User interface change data
--------
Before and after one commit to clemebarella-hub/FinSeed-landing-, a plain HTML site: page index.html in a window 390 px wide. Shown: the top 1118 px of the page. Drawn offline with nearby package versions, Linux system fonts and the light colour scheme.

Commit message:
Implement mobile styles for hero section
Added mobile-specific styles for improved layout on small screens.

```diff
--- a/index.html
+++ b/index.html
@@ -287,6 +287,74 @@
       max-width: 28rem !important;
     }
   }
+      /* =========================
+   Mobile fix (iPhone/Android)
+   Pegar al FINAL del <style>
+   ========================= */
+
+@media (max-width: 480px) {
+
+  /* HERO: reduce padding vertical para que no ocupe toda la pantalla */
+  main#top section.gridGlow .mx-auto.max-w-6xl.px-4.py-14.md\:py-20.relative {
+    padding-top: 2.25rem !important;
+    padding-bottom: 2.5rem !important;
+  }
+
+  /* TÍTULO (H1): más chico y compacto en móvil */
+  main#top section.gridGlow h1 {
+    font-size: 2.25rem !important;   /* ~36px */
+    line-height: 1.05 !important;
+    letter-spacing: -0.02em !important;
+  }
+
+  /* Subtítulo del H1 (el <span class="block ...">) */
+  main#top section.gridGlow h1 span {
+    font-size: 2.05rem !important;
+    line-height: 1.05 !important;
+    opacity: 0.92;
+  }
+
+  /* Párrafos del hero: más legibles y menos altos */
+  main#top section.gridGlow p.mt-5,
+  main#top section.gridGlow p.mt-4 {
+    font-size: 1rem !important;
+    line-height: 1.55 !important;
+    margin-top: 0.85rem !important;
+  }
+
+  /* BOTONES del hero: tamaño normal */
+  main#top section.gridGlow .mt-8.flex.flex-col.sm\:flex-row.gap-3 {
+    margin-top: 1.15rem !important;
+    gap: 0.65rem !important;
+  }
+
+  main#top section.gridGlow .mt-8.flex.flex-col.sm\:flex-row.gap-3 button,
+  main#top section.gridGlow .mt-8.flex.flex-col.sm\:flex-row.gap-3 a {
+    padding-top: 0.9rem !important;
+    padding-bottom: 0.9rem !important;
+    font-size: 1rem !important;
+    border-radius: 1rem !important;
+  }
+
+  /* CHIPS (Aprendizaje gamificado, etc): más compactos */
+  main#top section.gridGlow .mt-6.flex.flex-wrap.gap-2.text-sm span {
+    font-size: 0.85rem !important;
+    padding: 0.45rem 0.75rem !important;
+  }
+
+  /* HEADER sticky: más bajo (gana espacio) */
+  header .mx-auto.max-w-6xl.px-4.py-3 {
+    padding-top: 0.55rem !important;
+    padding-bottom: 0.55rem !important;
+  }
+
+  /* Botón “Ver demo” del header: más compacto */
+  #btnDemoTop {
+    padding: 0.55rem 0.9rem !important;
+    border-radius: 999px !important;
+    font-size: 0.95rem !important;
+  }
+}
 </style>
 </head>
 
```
--------
• TASK TO CARRY OUT: Wherever the word "padding" appears in the data, return the whole line.

• ANSWER TO THIS EXERCISE:
+  /* HERO: reduce padding vertical para que no ocupe toda la pantalla */
+    padding-top: 2.25rem !important;
+    padding-bottom: 2.5rem !important;
+    padding-top: 0.9rem !important;
+    padding-bottom: 0.9rem !important;
+    padding: 0.45rem 0.75rem !important;
+    padding-top: 0.55rem !important;
+    padding-bottom: 0.55rem !important;
+    padding: 0.55rem 0.9rem !important;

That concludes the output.